## DIRECTIONS
What is needed is an exact copy of the lines from the one containing "A -. solo datos" through the last line of the entries below, both included.

## Detected change data
§ §
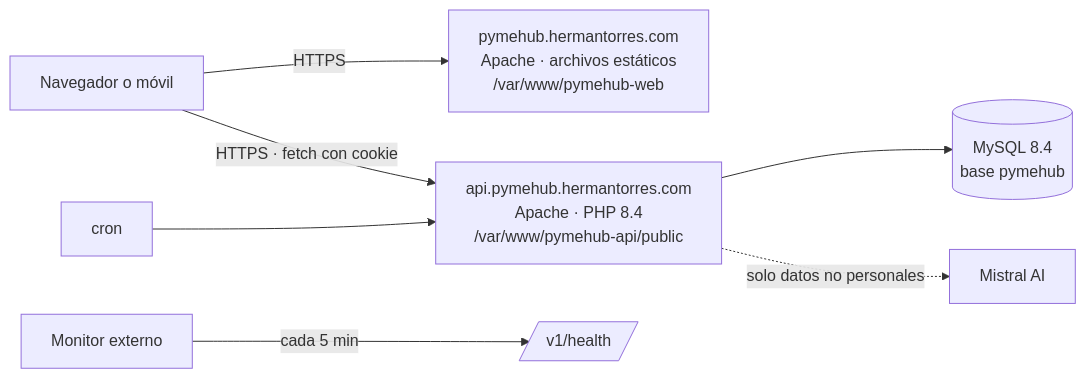
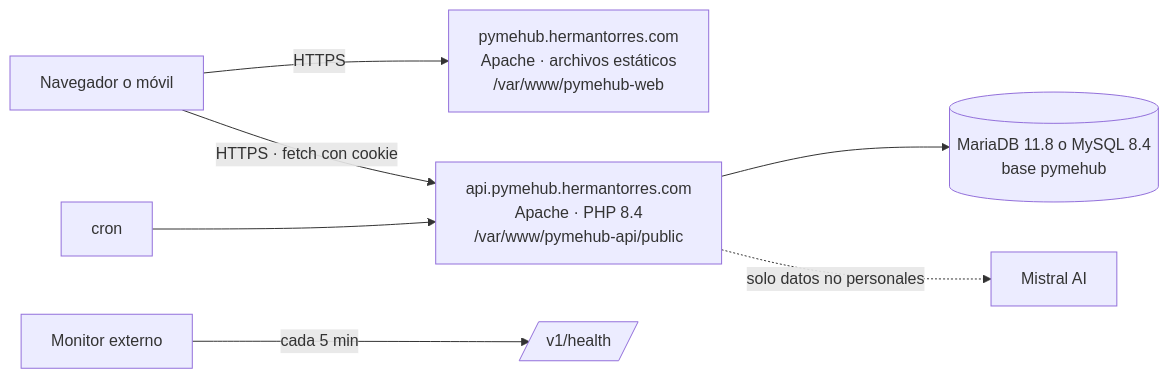
Before and after one commit to hermantorreshyo/pymehub_api: the diagram in docs/manuales/01_MANUAL_DESPLIEGUE.md, drawn with Mermaid. The commit also changed other lines of this file and 13 other files, not shown here.

````diff
--- a/docs/manuales/01_MANUAL_DESPLIEGUE.md
+++ b/docs/manuales/01_MANUAL_DESPLIEGUE.md
@@ -33,9 +35,9 @@
 ```mermaid
 flowchart LR
     U[Navegador o móvil] -->|HTTPS| W[pymehub.hermantorres.com<br/>Apache · archivos estáticos<br/>/var/www/pymehub-web]
     U -->|HTTPS · fetch con cookie| A[api.pymehub.hermantorres.com<br/>Apache · PHP 8.4<br/>/var/www/pymehub-api/public]
-    A --> D[(MySQL 8.4<br/>base pymehub)]
+    A --> D[(MariaDB 11.8 o MySQL 8.4<br/>base pymehub)]
     A -. solo datos no personales .-> M[Mistral AI]
     C[cron] --> A
     UR[Monitor externo] -->|cada 5 min| H[/v1/health/]
 ```
````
§ §
## SOLUTION TO THE EXERCISE
     A -. solo datos no personales .-> M[Mistral AI]
     C[cron] --> A
     UR[Monitor externo] -->|cada 5 min| H[/v1/health/]
 ```
````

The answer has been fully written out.